• [Work order]: In the material below, find the line containing "items = new Array();" and the line containing "foo = document.querySelectorAll('.foo');", then reproduce exactly both of them and every line between, and nothing else.

--- --- ---

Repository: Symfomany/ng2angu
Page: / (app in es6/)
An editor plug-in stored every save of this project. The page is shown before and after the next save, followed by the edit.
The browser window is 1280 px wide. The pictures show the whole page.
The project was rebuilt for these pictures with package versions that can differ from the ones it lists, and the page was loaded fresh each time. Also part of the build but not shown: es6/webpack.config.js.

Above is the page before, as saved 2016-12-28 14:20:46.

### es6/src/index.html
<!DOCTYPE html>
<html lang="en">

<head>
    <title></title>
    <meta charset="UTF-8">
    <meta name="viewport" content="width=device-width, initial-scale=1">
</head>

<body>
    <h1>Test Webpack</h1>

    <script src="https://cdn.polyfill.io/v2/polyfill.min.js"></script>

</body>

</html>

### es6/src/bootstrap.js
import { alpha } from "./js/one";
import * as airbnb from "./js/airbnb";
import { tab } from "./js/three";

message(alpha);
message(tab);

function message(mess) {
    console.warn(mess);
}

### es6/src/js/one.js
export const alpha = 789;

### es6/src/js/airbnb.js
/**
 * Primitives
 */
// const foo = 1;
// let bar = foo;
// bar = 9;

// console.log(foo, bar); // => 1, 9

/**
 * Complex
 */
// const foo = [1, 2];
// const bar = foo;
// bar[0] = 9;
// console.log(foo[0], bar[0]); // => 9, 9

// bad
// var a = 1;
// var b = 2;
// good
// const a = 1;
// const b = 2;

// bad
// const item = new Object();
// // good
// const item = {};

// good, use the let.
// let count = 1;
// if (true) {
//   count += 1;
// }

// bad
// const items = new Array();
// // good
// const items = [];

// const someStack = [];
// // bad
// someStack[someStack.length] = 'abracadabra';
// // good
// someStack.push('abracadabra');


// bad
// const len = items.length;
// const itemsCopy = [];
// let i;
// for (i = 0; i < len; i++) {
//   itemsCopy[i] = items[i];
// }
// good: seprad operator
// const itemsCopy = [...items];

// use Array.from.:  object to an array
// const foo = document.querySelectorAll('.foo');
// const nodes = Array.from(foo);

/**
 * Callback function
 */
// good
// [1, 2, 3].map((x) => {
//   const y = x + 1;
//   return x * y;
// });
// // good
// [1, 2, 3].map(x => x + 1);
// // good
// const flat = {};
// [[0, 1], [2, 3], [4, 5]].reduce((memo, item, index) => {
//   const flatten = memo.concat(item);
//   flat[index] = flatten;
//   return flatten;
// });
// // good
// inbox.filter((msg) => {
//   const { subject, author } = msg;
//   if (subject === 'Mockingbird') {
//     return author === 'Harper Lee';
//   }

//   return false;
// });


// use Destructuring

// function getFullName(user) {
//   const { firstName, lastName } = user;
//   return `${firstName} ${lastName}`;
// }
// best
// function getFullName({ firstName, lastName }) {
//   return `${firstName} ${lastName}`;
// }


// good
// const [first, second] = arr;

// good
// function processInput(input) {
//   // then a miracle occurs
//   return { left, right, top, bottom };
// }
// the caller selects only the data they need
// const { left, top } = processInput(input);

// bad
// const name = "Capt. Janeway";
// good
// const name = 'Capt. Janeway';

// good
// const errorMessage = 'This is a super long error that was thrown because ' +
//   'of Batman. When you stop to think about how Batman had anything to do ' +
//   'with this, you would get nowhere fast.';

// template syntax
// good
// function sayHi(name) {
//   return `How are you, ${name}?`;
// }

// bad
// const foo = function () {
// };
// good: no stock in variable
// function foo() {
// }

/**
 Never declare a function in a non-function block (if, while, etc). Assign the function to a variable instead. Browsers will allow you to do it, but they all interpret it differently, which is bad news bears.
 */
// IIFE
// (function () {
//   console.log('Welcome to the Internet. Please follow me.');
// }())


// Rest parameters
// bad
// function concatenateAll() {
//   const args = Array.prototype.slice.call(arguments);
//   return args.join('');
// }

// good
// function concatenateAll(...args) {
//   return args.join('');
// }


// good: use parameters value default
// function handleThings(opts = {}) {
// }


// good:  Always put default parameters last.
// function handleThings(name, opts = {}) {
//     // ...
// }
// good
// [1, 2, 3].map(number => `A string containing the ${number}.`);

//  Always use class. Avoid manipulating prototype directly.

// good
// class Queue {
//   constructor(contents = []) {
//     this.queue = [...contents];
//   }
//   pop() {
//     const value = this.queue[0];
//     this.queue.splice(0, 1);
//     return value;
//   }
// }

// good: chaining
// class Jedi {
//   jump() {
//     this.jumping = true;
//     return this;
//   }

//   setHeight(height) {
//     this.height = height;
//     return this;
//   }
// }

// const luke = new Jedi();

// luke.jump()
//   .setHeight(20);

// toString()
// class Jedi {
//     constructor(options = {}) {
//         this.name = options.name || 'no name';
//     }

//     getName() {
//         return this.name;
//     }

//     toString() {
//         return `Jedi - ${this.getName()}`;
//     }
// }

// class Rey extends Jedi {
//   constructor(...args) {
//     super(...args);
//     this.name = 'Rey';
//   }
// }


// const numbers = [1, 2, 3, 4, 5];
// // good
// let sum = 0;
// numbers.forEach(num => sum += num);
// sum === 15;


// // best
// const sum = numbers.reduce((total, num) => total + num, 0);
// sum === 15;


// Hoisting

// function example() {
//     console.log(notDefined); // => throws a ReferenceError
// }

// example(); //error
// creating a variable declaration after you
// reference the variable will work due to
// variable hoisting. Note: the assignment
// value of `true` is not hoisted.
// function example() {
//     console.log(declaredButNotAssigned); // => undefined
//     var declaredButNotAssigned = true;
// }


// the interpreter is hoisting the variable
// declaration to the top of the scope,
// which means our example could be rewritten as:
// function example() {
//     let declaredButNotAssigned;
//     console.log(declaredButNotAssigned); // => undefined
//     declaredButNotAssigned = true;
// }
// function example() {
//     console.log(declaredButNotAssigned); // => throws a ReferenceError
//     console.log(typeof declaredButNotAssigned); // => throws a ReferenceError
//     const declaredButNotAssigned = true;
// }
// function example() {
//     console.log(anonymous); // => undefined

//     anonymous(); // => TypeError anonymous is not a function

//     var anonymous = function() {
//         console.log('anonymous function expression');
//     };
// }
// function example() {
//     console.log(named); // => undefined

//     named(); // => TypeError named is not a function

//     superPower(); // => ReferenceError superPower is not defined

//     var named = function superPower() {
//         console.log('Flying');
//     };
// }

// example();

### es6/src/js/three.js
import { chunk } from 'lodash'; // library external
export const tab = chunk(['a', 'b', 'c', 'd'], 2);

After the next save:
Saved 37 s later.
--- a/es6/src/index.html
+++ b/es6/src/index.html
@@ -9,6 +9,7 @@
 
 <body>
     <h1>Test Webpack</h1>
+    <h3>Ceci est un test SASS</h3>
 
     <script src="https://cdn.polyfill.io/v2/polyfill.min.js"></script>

--- --- ---

• [Solution to the problem]:
// const items = new Array();
// // good
// const items = [];

// const someStack = [];
// // bad
// someStack[someStack.length] = 'abracadabra';
// // good
// someStack.push('abracadabra');


// bad
// const len = items.length;
// const itemsCopy = [];
// let i;
// for (i = 0; i < len; i++) {
//   itemsCopy[i] = items[i];
// }
// good: seprad operator
// const itemsCopy = [...items];

// use Array.from.:  object to an array
// const foo = document.querySelectorAll('.foo');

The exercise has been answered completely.